§ Assigned task
For the word "paper", search the records and show each line in which it occurs.

Structured diff data
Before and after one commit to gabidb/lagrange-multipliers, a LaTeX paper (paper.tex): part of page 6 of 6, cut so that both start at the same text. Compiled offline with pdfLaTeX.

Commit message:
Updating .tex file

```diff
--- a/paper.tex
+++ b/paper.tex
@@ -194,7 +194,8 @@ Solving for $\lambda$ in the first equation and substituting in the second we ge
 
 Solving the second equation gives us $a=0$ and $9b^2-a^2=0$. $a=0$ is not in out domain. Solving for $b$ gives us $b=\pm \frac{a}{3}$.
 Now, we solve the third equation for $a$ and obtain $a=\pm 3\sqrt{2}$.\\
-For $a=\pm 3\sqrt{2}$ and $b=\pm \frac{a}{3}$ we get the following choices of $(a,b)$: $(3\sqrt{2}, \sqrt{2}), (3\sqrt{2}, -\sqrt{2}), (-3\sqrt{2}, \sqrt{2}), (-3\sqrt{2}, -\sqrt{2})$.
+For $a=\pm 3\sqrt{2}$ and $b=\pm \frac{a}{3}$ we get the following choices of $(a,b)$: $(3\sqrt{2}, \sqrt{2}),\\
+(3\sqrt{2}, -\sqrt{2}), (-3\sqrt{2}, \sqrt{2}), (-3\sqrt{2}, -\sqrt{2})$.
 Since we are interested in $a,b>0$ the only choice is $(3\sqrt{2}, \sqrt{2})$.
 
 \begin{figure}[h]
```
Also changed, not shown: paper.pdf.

§ Result
Before and after one commit to gabidb/lagrange-multipliers, a LaTeX paper (paper.tex): part of page 6 of 6, cut so that both start at the same text. Compiled offline with pdfLaTeX.
--- a/paper.tex
+++ b/paper.tex
Also changed, not shown: paper.pdf.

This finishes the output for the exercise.